Exercise: Scan the records for the word "game". Copy each line that includes it.
### Extracted information ###
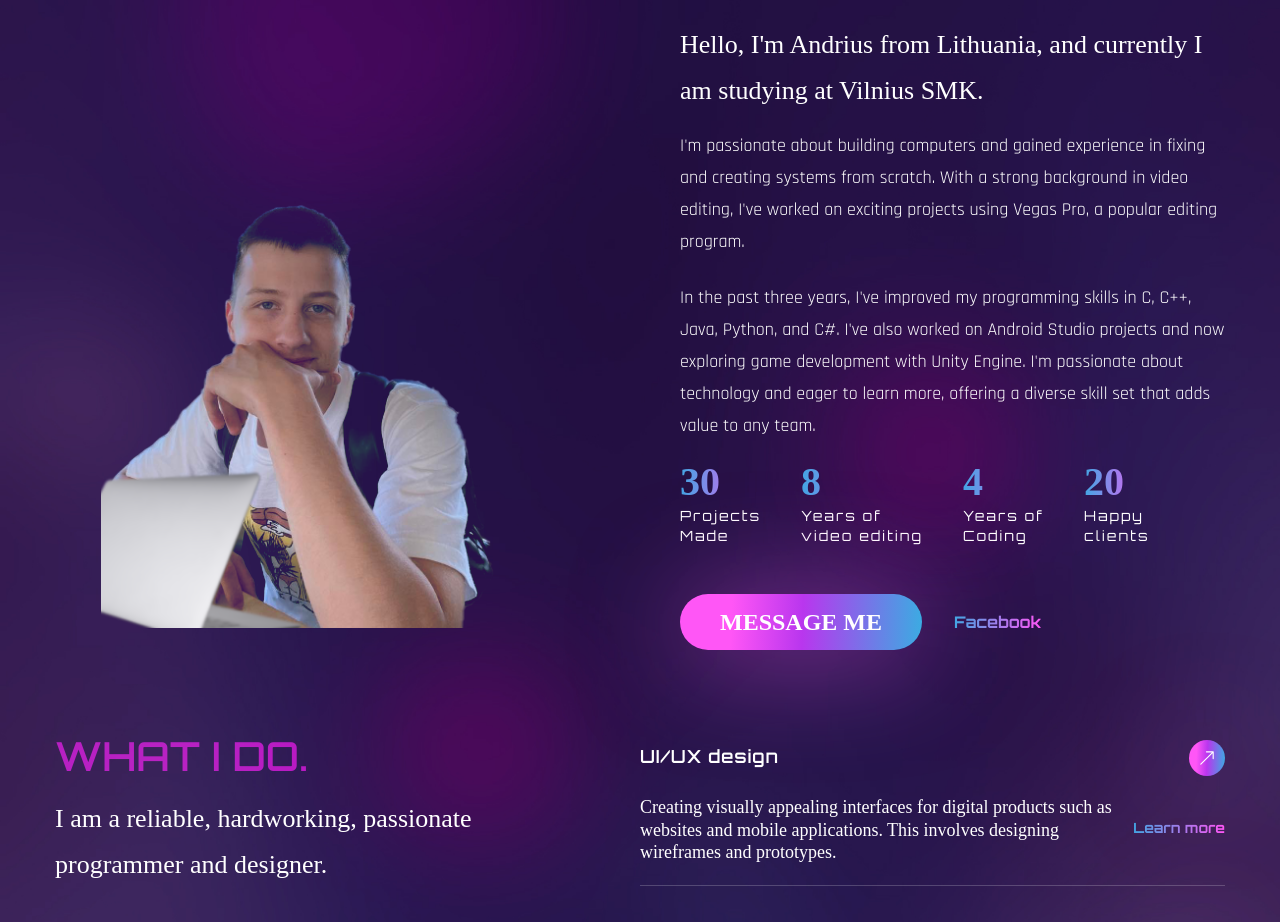
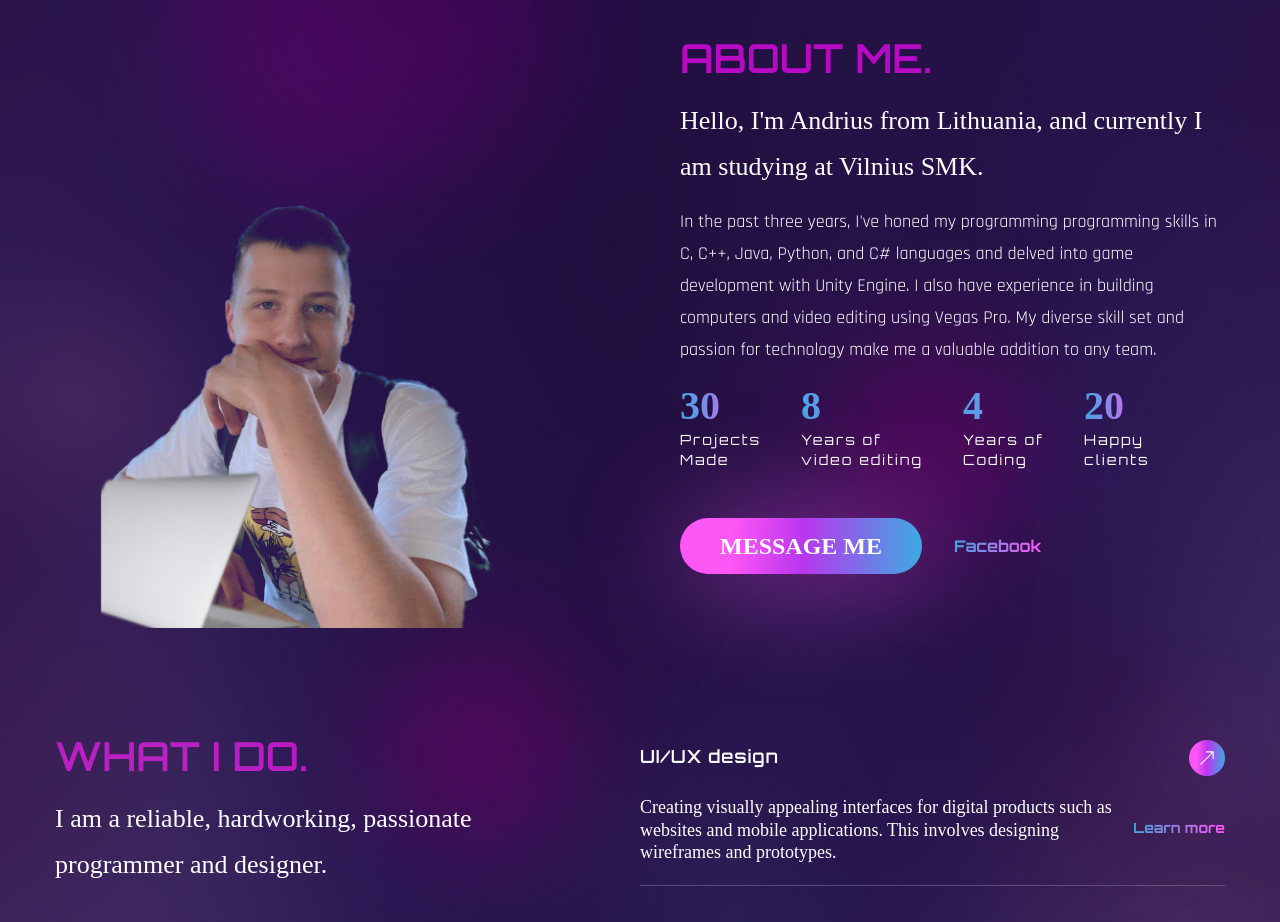
Before and after one commit to Andriukas0/portfolio, a React (Create React App) app: page / in a window 1280 px wide. Shown: the part 980-1902 px from the top of the page. Built offline with nearby package versions, Linux system fonts and the light colour scheme; the HTML template or start-up script is replaced by a standard one; a web font is replaced by a local one.

Commit message:
Update About.js

```diff
--- a/src/components/About.js
+++ b/src/components/About.js
@@ -34,14 +34,10 @@ const About = () => {
           and currently I am studying at Vilnius SMK.
           </h3>
           <p className='mb-6'>
-            I'm passionate about building computers and gained experience in fixing and creating systems
-            from scratch. With a strong background in video editing,
-            I've worked on exciting projects using Vegas Pro, a popular editing program.
-          </p>
-          <p className='mb-6'>
-             In the past three years, I've improved my programming skills in C, C++, Java, Python, and C#.
-             I've also worked on Android Studio projects and now exploring game development with Unity Engine.
-             I'm passionate about technology and eager to learn more, offering a diverse skill set that adds value to any team.
+            In the past three years, I've honed my programming programming skills in C, C++, Java, Python, and C# languages and
+            delved into game development with Unity Engine.
+            I also have experience in building computers and video editing using Vegas Pro.
+            My diverse skill set and passion for technology make me a valuable addition to any team.
           </p>
           {/*sugebejimai*/}
           <div className='flex gap-x-6 lg:gap-x-10 mb-12'>
```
###
Answer below:
-             I've also worked on Android Studio projects and now exploring game development with Unity Engine.
+            delved into game development with Unity Engine.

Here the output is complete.